The EPA has caught plenty of flack for hiring contractors who made a bigger mess than the problem they were sent to solve. But the finger-pointing that has followed ignores the fact that the EPA was created in 1970 to solve the problems—with taxpayer money—Congress didn't have the political will to force private polluters to pay for. The gold boom in the West predated (by more than a century) laws requiring miners to reduce pollution and clean up possible water and soil contaminants from acid mine drainage and heavy metals. In fact, the General Mining Law of 1872, which is still the guiding legislation for mining in the US, not only doesn't call for federal royalties for extracting hard-rock minerals like gold, uranium and copper, it provides mining some of the laxest public oversight of any industry, according to the Natural Resources Defense Council.
The Colorado office of the Bureau of Land Management estimates there are 4,670 mine features in the state that may affect water resources (as well as 10,818 features like open adits and shafts, walls and collapsing structures that likely pose physical safety hazards). Responsible parties have evaporated—people died, companies dissolved or were absorbed into others, mining claims were abandoned and ownership returned to state or federal governments.
The BLM has prioritized the upper Animas and Arkansas rivers in southwest and central Colorado for remediation, but shrinking and erratic funding rendered a plan to clean up 35 mines over six years a perhaps overly optimistic projection, according to the agency's own documents.
Colorado's not alone. By some counts, there are half a million abandoned mines in the US. In September 2014, a southern Arizona town saw a stream run orange when a lead and silver mine flooded, and pollution washed toward the town's water supply. A former open-pit copper mine in Montana has filled with water so toxic that after a flock of migrating snow geese landed and lingered for several days, hundreds of them died; the mine now has a 24-hour bird watch program. Birds that spend only a few hours in the pond are thought to "not be at substantial risk," according to a 2002 consent decree between the EPA and the parties "potentially" responsible.

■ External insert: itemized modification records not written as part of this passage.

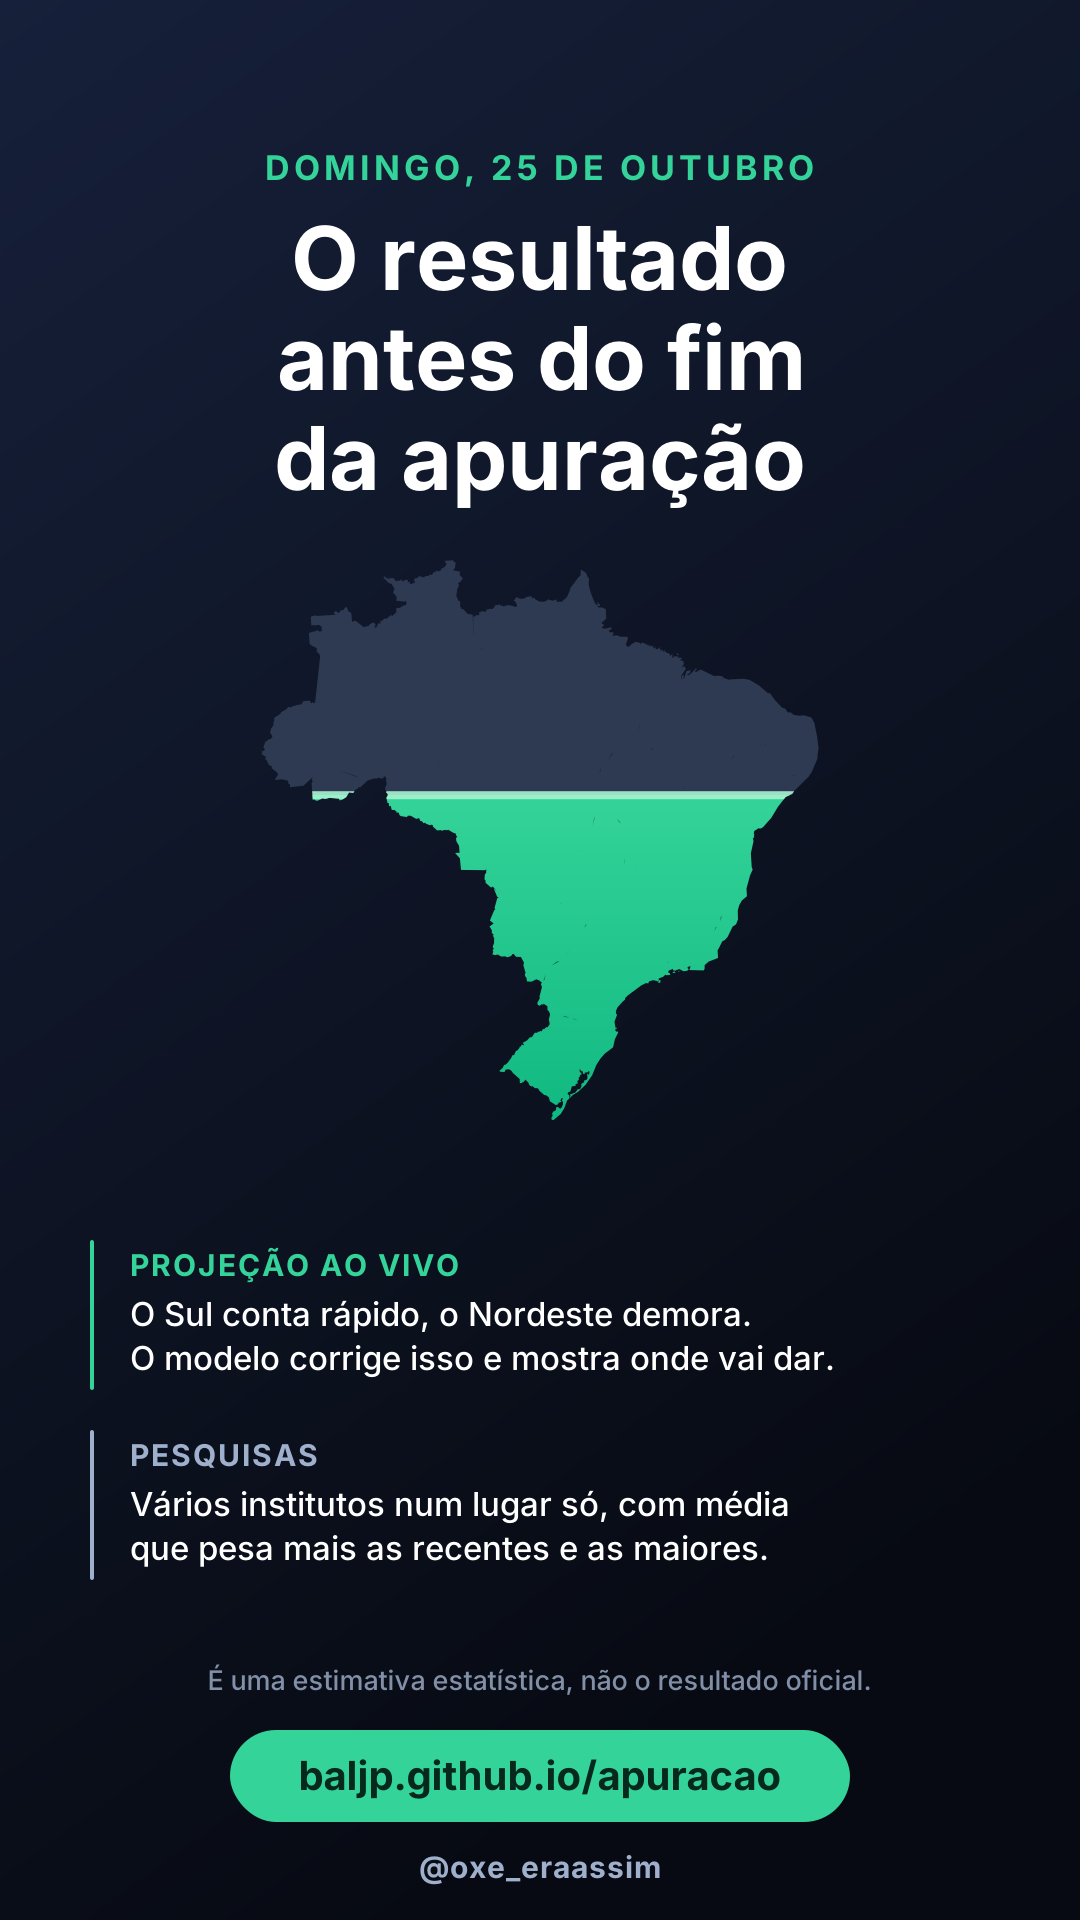
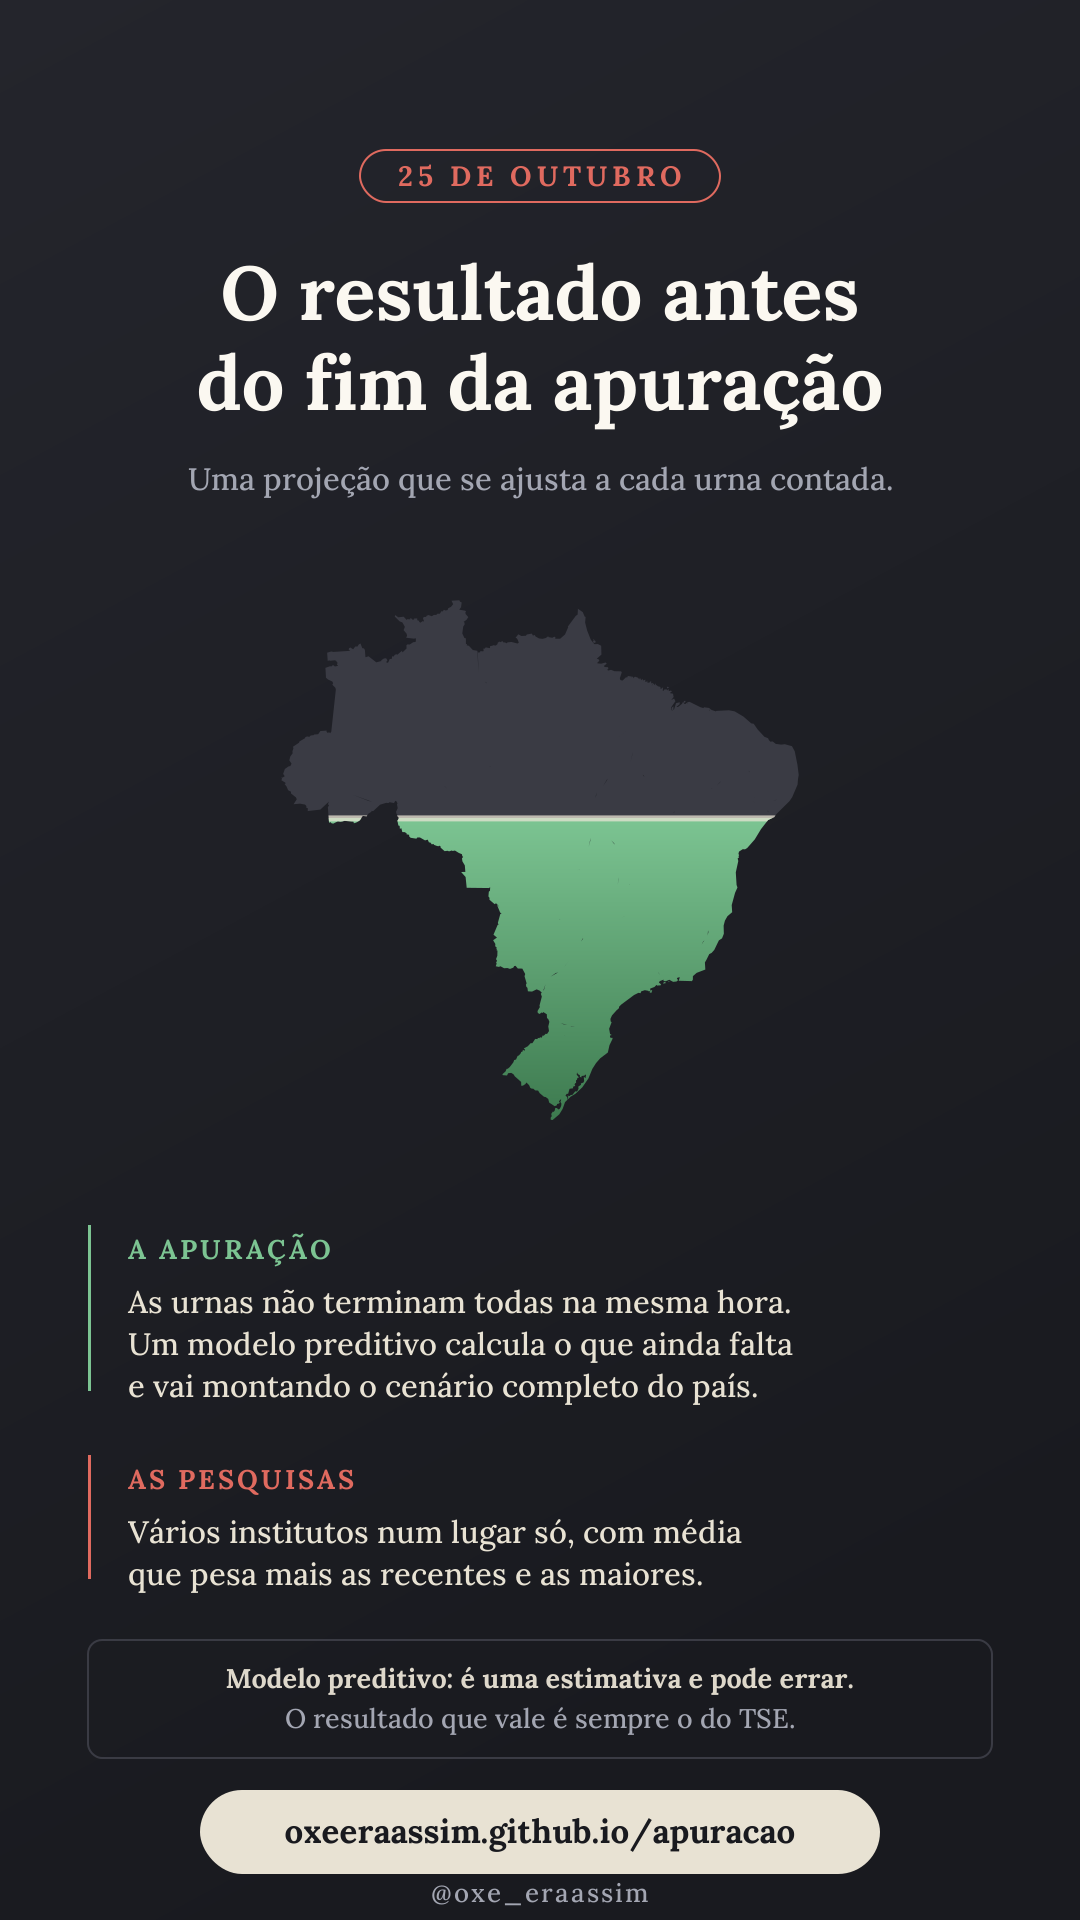
Story: modelo preditivo, aviso em destaque e endereco novo
Tres correcoes pedidas por Joao.

1. "O Sul conta rapido, o Nordeste demora" saiu. Soava como julgamento de
   regiao e nem era a explicacao certa. O que acontece vale para o pais
   inteiro: as urnas nao terminam todas na mesma hora, entao o numero do
   comeco mostra so os lugares que ja fecharam a contagem.

2. O texto diz "modelo preditivo" com todas as letras, e o aviso saiu da
   letra miuda do rodape para uma caixa propria com o mesmo peso de leitura
   do resto: estimativa pode errar, e o resultado que vale e o do TSE. Esse
   aviso e o que separa a pagina de um perfil que chuta resultado.

3. Identidade visual tirada da Biblioteca do Oxe, que e a mesma marca:
   #191a1f, creme #e8e2d3, verde #7cc492, terracota #e06a5f. A tipografia de
   la e Zilla Slab com Literata; aqui a substituta e a Lora, da mesma familia
   editorial com serifa.

Endereco atualizado para oxeeraassim.github.io/apuracao.

Claude-Session: https://claude.ai/code/session_01GYPZVw83ZkJR9nadBr32Ea

diff --git a/programa/gerar_stories.py b/programa/gerar_stories.py
@@ -1,14 +1,26 @@
 """
 Gera a imagem de divulgação para os stories do Instagram (1080 × 1920).
 
-A peça é escura e usa o mesmo mapa enchendo de baixo para cima que está no
-ícone do aplicativo: quem vir o story e depois instalar reconhece a mesma
-coisa. Verde continua significando andamento da apuração, nunca candidato —
-um story eleitoral em azul ou vermelho vira propaganda, e a página não é.
+IDENTIDADE VISUAL
+Tirada da Biblioteca do Oxe (oxeeraassim.github.io), que é a mesma marca:
+fundo quase preto #191a1f, creme de papel velho #e8e2d3, verde #7cc492 e
+terracota #e06a5f. A tipografia de lá é Zilla Slab com Literata; aqui a
+substituta é a Lora, da mesma família editorial com serifa — quem vê o story
+e depois abre a Biblioteca reconhece a mesma mão.
 
-O texto promete o que a página entrega e nada além: projeção é estimativa,
-não resultado. Exagerar aqui é o jeito mais rápido de queimar a credibilidade
-da página justamente na noite em que ela precisa ter alguma.
+Verde continua significando andamento da apuração e nunca candidato. Um story
+eleitoral em azul ou vermelho vira propaganda, e a página não é.
+
+SOBRE O TEXTO
+A primeira versão dizia "o Sul conta rápido, o Nordeste demora". Soa como
+julgamento de região, e nem é a explicação certa. O que acontece é mais
+simples e vale para o país inteiro: as urnas não terminam todas na mesma
+hora, então o número do começo mostra só os lugares que já fecharam a
+contagem. O modelo calcula o que falta e vai montando o cenário completo.
+
+O texto promete o que a página entrega e nada além, inclusive a linha de que
+projeção é estimativa. Exagerar na divulgação é o jeito mais rápido de
+queimar a credibilidade da página na noite em que ela precisa ter alguma.
 
 Uso:  python3 gerar_stories.py
 """
@@ -25,25 +37,30 @@ RAIZ = os.path.dirname(AQUI)
 
 L, A = 1080, 1920
 
-FUNDO_1 = "#16203A"
-FUNDO_2 = "#070A12"
-VERDE = "#34D399"
-VERDE_2 = "#10B981"
-CINZA_MAPA = "#2E3A52"
-BRANCO = "#FFFFFF"
-SUAVE = "#9FB0CC"
-LINHA_AGUA = "#A7F3D0"
+# Paleta da Biblioteca do Oxe.
+TINTA = "#191a1f"
+TINTA_2 = "#24252c"
+CREME = "#e8e2d3"
+CREME_FORTE = "#fbf8f1"
+VERDE = "#7cc492"
+VERDE_FUNDO = "#3d7a4f"
+TERRACOTA = "#e06a5f"
+CINZA = "#a3a6b2"
+MAPA_FALTA = "#3a3b44"
 
-ENDERECO = "baljp.github.io/apuracao"
+SERIF = "Lora, Georgia, serif"
+
+ENDERECO = "oxeeraassim.github.io/apuracao"
 PERFIL = "@oxe_eraassim"
 
-NIVEL = 0.58   # quanto do mapa aparece "apurado"
+NIVEL = 0.58
 
 
-def texto(x, y, t, tam, peso="600", cor=BRANCO, anc="middle", esp="0", op="1"):
+def txt(x, y, t, tam, peso="400", cor=CREME, anc="middle", esp="0", op="1",
+        fonte=SERIF):
     return (f'<text x="{x}" y="{y}" text-anchor="{anc}" fill="{cor}" '
-            f'font-family="Helvetica Neue,Helvetica,Arial" font-size="{tam}" '
-            f'font-weight="{peso}" letter-spacing="{esp}" opacity="{op}">{t}</text>')
+            f'font-family="{fonte}" font-size="{tam}" font-weight="{peso}" '
+            f'letter-spacing="{esp}" opacity="{op}">{t}</text>')
 
 
 def montar() -> str:
@@ -51,69 +68,84 @@ def montar() -> str:
         mapa = json.load(fh)
     _, _, lm, am = (float(v) for v in mapa["viewBox"].split())
 
-    # O mapa ocupa a faixa central da peça.
-    alvo = 560.0
+    alvo = 520.0
     esc = alvo / max(lm, am)
     dx = (L - lm * esc) / 2
-    dy = 560
+    dy = 600
     formas = "".join(f'<path d="{d}"/>' for d in mapa["ufs"].values())
     corte = dy + am * esc * (1 - NIVEL)
 
     p = [f'<svg xmlns="http://www.w3.org/2000/svg" width="{L}" height="{A}" '
          f'viewBox="0 0 {L} {A}">',
          '<defs>',
-         f'<linearGradient id="ceu" x1="0" y1="0" x2="0.4" y2="1">'
-         f'<stop offset="0" stop-color="{FUNDO_1}"/>'
-         f'<stop offset="1" stop-color="{FUNDO_2}"/></linearGradient>',
+         f'<linearGradient id="fundo" x1="0" y1="0" x2="0.3" y2="1">'
+         f'<stop offset="0" stop-color="{TINTA_2}"/>'
+         f'<stop offset="1" stop-color="{TINTA}"/></linearGradient>',
          f'<linearGradient id="nivel" x1="0" y1="{dy}" x2="0" y2="{dy + am * esc}"'
          f' gradientUnits="userSpaceOnUse">'
-         f'<stop offset="0" stop-color="{CINZA_MAPA}"/>'
-         f'<stop offset="{1 - NIVEL}" stop-color="{CINZA_MAPA}"/>'
+         f'<stop offset="0" stop-color="{MAPA_FALTA}"/>'
+         f'<stop offset="{1 - NIVEL}" stop-color="{MAPA_FALTA}"/>'
          f'<stop offset="{1 - NIVEL}" stop-color="{VERDE}"/>'
-         f'<stop offset="1" stop-color="{VERDE_2}"/></linearGradient>',
+         f'<stop offset="1" stop-color="{VERDE_FUNDO}"/></linearGradient>',
          '<clipPath id="br" clipPathUnits="userSpaceOnUse">'
          f'<g transform="translate({dx:.1f},{dy:.1f}) scale({esc:.5f})">{formas}</g>'
          '</clipPath>',
          '</defs>',
-         f'<rect width="{L}" height="{A}" fill="url(#ceu)"/>']
+         f'<rect width="{L}" height="{A}" fill="url(#fundo)"/>']
 
     # ---- topo ----
-    p.append(texto(L / 2, 180, "DOMINGO, 25 DE OUTUBRO", 34, "700", VERDE, esp="4"))
-    p.append(texto(L / 2, 290, "O resultado", 88, "700"))
-    p.append(texto(L / 2, 390, "antes do fim", 88, "700"))
-    p.append(texto(L / 2, 490, "da apuração", 88, "700"))
+    p.append(f'<rect x="{L / 2 - 180}" y="150" width="360" height="52" rx="26" '
+             f'fill="none" stroke="{TERRACOTA}" stroke-width="2"/>')
+    p.append(txt(L / 2, 186, "25 DE OUTUBRO", 28, "700", TERRACOTA, esp="5"))
+
+    p.append(txt(L / 2, 320, "O resultado antes", 76, "700", CREME_FORTE))
+    p.append(txt(L / 2, 410, "do fim da apuração", 76, "700", CREME_FORTE))
+    p.append(txt(L / 2, 490, "Uma projeção que se ajusta a cada urna contada.",
+                 31, "400", CINZA))
 
     # ---- mapa ----
     p.append('<g clip-path="url(#br)">')
     p.append(f'<rect x="0" y="{dy}" width="{L}" height="{am * esc}" fill="url(#nivel)"/>')
-    p.append(f'<rect x="0" y="{corte - 4}" width="{L}" height="8" '
-             f'fill="{LINHA_AGUA}" opacity="0.9"/>')
+    p.append(f'<rect x="0" y="{corte - 3}" width="{L}" height="6" '
+             f'fill="{CREME}" opacity="0.75"/>')
     p.append('</g>')
 
-    # ---- as duas coisas que a página faz ----
-    y = 1240
-    p.append(f'<rect x="90" y="{y}" width="4" height="150" fill="{VERDE}" rx="2"/>')
-    p.append(texto(130, y + 36, "PROJEÇÃO AO VIVO", 30, "700", VERDE, "start", esp="2"))
-    p.append(texto(130, y + 86, "O Sul conta rápido, o Nordeste demora.", 33, "500",
-                   BRANCO, "start"))
-    p.append(texto(130, y + 130, "O modelo corrige isso e mostra onde vai dar.", 33,
-                   "500", BRANCO, "start"))
+    # ---- o que a página faz ----
+    y = 1225
+    p.append(f'<rect x="88" y="{y}" width="3" height="166" fill="{VERDE}"/>')
+    p.append(txt(128, y + 34, "A APURAÇÃO", 27, "700", VERDE, "start", esp="3"))
+    p.append(txt(128, y + 88, "As urnas não terminam todas na mesma hora.",
+                 31, "400", CREME, "start"))
+    p.append(txt(128, y + 130, "Um modelo preditivo calcula o que ainda falta",
+                 31, "400", CREME, "start"))
+    p.append(txt(128, y + 172, "e vai montando o cenário completo do país.",
+                 31, "400", CREME, "start"))
 
-    y = 1430
-    p.append(f'<rect x="90" y="{y}" width="4" height="150" fill="{SUAVE}" rx="2"/>')
-    p.append(texto(130, y + 36, "PESQUISAS", 30, "700", SUAVE, "start", esp="2"))
-    p.append(texto(130, y + 86, "Vários institutos num lugar só, com média", 33, "500",
-                   BRANCO, "start"))
-    p.append(texto(130, y + 130, "que pesa mais as recentes e as maiores.", 33, "500",
-                   BRANCO, "start"))
+    y = 1455
+    p.append(f'<rect x="88" y="{y}" width="3" height="124" fill="{TERRACOTA}"/>')
+    p.append(txt(128, y + 34, "AS PESQUISAS", 27, "700", TERRACOTA, "start", esp="3"))
+    p.append(txt(128, y + 88, "Vários institutos num lugar só, com média",
+                 31, "400", CREME, "start"))
+    p.append(txt(128, y + 130, "que pesa mais as recentes e as maiores.",
+                 31, "400", CREME, "start"))
 
     # ---- rodapé ----
-    p.append(texto(L / 2, 1690, "É uma estimativa estatística, não o resultado oficial.",
-                   27, "500", SUAVE, op="0.8"))
-    p.append(f'<rect x="{L / 2 - 310}" y="1730" width="620" height="92" rx="46" '
-             f'fill="{VERDE}"/>')
-    p.append(texto(L / 2, 1790, ENDERECO, 40, "700", "#06281D"))
-    p.append(texto(L / 2, 1878, PERFIL, 30, "600", SUAVE, esp="1"))
+    # O aviso não é letra miúda de rodapé: é o que separa a página de um
+    # perfil que chuta resultado. Fica em caixa própria, com o mesmo peso de
+    # leitura do resto, e diz as duas coisas que importam — que o modelo
+    # pode errar, e quem dá a palavra final.
+    y = 1640
+    p.append(f'<rect x="88" y="{y}" width="{L - 176}" height="118" rx="14" '
+             f'fill="none" stroke="{MAPA_FALTA}" stroke-width="2"/>')
+    p.append(txt(L / 2, y + 48, "Modelo preditivo: é uma estimativa e pode errar.",
+                 27, "700", CREME, op="0.95"))
+    p.append(txt(L / 2, y + 88, "O resultado que vale é sempre o do TSE.",
+                 27, "400", CINZA))
+
+    p.append(f'<rect x="{L / 2 - 340}" y="1790" width="680" height="84" rx="42" '
+             f'fill="{CREME}"/>')
+    p.append(txt(L / 2, 1843, ENDERECO, 33, "700", TINTA))
+    p.append(txt(L / 2, 1902, PERFIL, 26, "400", CINZA, esp="2"))
 
     p.append("</svg>")
     return "".join(p)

Maps produced by the New Mexico Bureau of Geology and Mineral Resources show industrial and heavy minerals mining districts scattered throughout the state, with mines numbering in the thousands. But the days of mines left without parties or money to clean them are over here, says Douglas Meiklejohn executive director of the New Mexico Environmental Law Center.
"That isn't going to happen in New Mexico anymore because of the enactment of the New Mexico Mining Act in 1993; that act requires very stringent reclamation, but it also requires the posting of what are called financial assurances so that there is money to clean up and reclaim a mine even if a mining company either walks away or goes bankrupt or disappears," Meiklejohn says.
The 1993 law applies to mines producing marketable quantities of minerals for two years since 1970. It's how Molycorp stays on the hook for the Questa Mine it closed last summer.
Amigos Bravos is currently challenging proposed revisions to existing standards for copper mines from the Martinez administration that the group says would weaken groundwater safeguards for mining and any other industries.
"These are groundwater-specific rules that are reversing decades of practice of protecting groundwater…to make sure all groundwater meets standards, and this new rule allows these sacrifice zones near and under mining companies so that mining companies don't have to treat or clean up to groundwater standards," Conn says.
The newest gold mine development in Colorado, a recent purchase by leading gold producer Newmont Mining, is located just west of Colorado Springs, east of the Continental Divide. Next time, perhaps the downstream problem will head east, toward the Mississippi, not west into the desert. We'll see if anyone pays attention then.